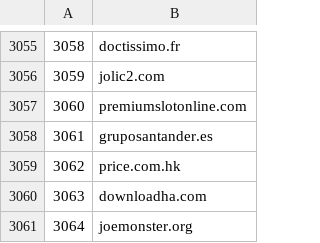
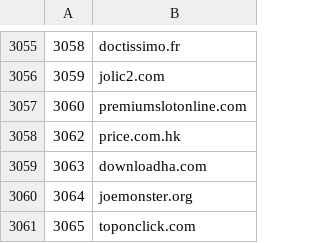
Before and after one commit to cnsuhao/SSOScraping, a CSV file: data/csv/top-20k.csv, drawn as a sheet; only a part is shown, gaps mark what is left out; the shorter side is filled out with more unchanged rows; the diff names each change by its address in the sheet, - before the commit and + after, or states it on an @@ line.

```diff
--- a/data/csv/top-20k.csv
+++ b/data/csv/top-20k.csv
-row 3058: 3061 | gruposantander.es
```
Also changed, not shown: data/csv/problems.csv, 8 other files.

==*==

- Instructions for the task
Return the records above exactly as written. Do not include their images.

- Response
Before and after one commit to cnsuhao/SSOScraping, a CSV file: data/csv/top-20k.csv, drawn as a sheet; only a part is shown, gaps mark what is left out; the shorter side is filled out with more unchanged rows; the diff names each change by its address in the sheet, - before the commit and + after, or states it on an @@ line.

```diff
--- a/data/csv/top-20k.csv
+++ b/data/csv/top-20k.csv
-row 3058: 3061 | gruposantander.es
```
Also changed, not shown: data/csv/problems.csv, 8 other files.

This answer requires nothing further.